*Information provided*.
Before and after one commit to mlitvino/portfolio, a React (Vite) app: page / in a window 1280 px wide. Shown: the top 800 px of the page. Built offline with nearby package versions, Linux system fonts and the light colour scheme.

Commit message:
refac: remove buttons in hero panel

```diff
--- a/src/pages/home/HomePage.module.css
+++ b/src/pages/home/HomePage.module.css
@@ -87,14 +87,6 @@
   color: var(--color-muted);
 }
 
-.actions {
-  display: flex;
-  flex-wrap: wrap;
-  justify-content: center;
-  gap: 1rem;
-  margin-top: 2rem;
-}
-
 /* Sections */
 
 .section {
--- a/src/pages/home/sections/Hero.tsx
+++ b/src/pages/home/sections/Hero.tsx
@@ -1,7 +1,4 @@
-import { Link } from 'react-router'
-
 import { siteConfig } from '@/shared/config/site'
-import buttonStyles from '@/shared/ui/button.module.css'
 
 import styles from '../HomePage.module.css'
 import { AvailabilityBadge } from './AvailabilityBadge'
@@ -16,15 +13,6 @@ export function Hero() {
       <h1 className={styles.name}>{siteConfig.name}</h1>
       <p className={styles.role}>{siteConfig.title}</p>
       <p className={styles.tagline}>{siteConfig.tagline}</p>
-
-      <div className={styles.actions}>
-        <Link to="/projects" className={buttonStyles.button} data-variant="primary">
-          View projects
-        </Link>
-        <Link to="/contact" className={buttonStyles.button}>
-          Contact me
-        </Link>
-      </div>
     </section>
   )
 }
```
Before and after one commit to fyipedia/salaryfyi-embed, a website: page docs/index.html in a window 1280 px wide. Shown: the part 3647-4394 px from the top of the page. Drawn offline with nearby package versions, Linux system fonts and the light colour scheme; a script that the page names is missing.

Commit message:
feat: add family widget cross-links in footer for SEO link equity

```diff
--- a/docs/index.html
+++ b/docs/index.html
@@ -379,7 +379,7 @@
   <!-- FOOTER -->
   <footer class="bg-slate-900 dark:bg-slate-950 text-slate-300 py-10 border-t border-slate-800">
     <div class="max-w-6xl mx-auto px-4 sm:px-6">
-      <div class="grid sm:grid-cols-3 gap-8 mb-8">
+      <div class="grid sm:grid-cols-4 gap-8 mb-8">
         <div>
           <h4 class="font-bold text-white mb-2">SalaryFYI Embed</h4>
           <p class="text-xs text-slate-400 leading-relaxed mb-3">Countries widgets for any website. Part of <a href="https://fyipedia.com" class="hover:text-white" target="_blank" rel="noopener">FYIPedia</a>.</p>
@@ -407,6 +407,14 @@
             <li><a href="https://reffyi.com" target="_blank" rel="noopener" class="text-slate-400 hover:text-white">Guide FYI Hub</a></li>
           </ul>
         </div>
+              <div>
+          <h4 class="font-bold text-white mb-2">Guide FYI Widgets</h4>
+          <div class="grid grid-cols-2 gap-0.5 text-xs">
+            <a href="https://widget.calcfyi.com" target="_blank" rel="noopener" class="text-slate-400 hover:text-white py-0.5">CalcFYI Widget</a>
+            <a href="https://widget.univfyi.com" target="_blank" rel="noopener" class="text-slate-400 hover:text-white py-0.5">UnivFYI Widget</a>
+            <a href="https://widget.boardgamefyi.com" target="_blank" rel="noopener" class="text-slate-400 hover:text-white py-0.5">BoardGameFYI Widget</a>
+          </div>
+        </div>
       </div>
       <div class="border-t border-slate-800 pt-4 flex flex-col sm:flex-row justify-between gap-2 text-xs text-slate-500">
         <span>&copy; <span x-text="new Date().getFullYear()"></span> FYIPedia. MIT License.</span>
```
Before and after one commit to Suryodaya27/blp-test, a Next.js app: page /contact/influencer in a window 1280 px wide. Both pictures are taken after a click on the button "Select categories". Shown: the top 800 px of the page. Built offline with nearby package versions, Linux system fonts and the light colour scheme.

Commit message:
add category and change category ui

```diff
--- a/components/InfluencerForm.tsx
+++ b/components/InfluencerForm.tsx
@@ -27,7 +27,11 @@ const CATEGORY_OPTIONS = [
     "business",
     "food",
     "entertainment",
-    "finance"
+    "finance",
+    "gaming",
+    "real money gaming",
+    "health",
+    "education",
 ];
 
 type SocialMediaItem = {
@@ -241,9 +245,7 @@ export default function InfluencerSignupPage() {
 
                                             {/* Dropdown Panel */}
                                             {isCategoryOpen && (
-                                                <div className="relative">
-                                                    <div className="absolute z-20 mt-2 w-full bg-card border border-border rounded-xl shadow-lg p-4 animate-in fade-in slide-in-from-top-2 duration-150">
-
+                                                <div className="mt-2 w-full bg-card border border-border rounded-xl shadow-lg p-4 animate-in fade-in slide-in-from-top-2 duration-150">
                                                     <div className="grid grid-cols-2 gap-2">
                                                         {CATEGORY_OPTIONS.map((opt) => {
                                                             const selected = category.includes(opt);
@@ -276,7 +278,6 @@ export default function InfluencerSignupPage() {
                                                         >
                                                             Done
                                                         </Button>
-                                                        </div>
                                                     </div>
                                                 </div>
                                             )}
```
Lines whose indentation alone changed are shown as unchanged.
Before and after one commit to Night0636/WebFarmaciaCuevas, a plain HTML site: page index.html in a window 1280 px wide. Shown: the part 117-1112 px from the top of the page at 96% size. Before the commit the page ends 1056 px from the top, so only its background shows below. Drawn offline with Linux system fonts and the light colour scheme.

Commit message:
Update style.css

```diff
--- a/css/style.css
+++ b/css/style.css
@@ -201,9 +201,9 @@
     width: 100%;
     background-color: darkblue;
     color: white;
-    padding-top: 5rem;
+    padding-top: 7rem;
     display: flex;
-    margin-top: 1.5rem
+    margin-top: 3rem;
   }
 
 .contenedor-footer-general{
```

*Task to carry out*. Work through the listing above and report how many lines include the string "siteConfig", with no other text.

*Written solution*. 4